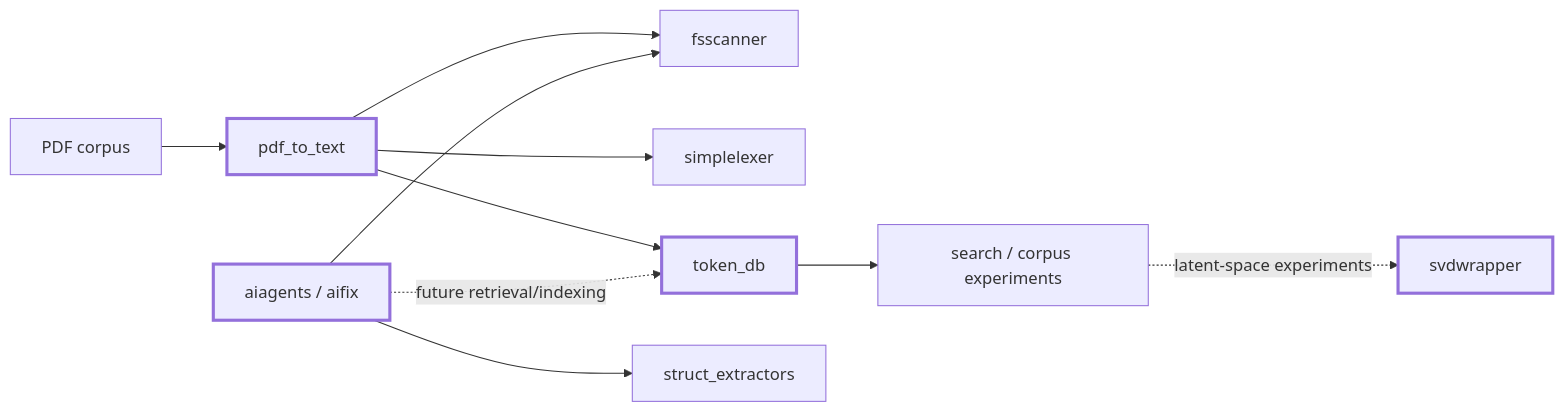
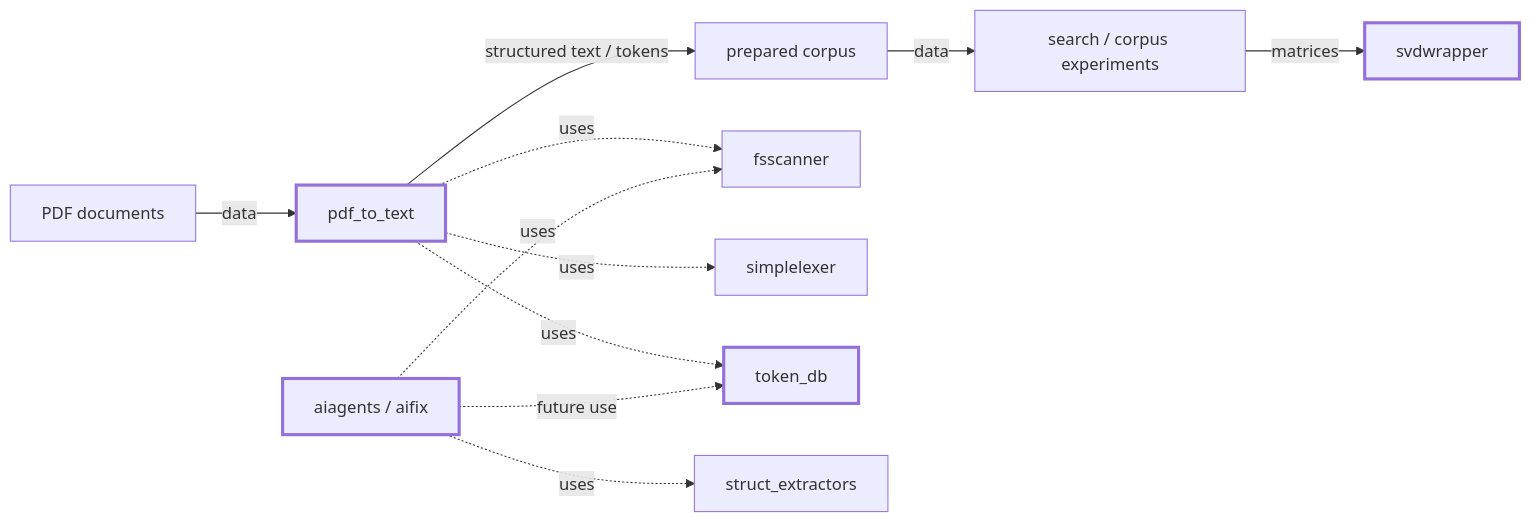
One commit to witold-k/witold-k changed the first of 3 diagrams in README.md. Above: the diagram before and after it, drawn with Mermaid. The commit also changed other lines of this file, not shown here.

Commit message:
Make diagram semantics and data flow explicit

````diff
--- a/README.md
+++ b/README.md
@@ -11,18 +13,20 @@
 ```mermaid
 flowchart LR
-    PDF[PDF corpus] --> P[pdf_to_text]
-    P --> FS[fsscanner]
-    P --> LX[simplelexer]
-    P --> T[token_db]
-    T --> S[search / corpus experiments]
-    S -. latent-space experiments .-> SVD[svdwrapper]
+    PDF[PDF documents] -->|data| P[pdf_to_text]
+    P -->|structured text / tokens| CORPUS[prepared corpus]
+    CORPUS -->|data| SEARCH[search / corpus experiments]
+    SEARCH -->|matrices| SVD[svdwrapper]
 
-    A[aiagents / aifix] --> FS
-    A --> SE[struct_extractors]
-    A -. future retrieval/indexing .-> T
+    P -.->|uses| FS[fsscanner]
+    P -.->|uses| LX[simplelexer]
+    P -.->|uses| T[token_db]
+
+    A[aiagents / aifix] -.->|uses| FS
+    A -.->|uses| SE[struct_extractors]
+    A -.->|future use| T
 
     style A stroke-width:3px
     style P stroke-width:3px
     style T stroke-width:3px
     style SVD stroke-width:3px
 ```
````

══════════

**PROBLEM REQUIREMENTS:** Once you have found every line in the listing that holds the string "experiments", copy each of them.

**SOLUTION:**
-    T --> S[search / corpus experiments]
-    S -. latent-space experiments .-> SVD[svdwrapper]
+    CORPUS -->|data| SEARCH[search / corpus experiments]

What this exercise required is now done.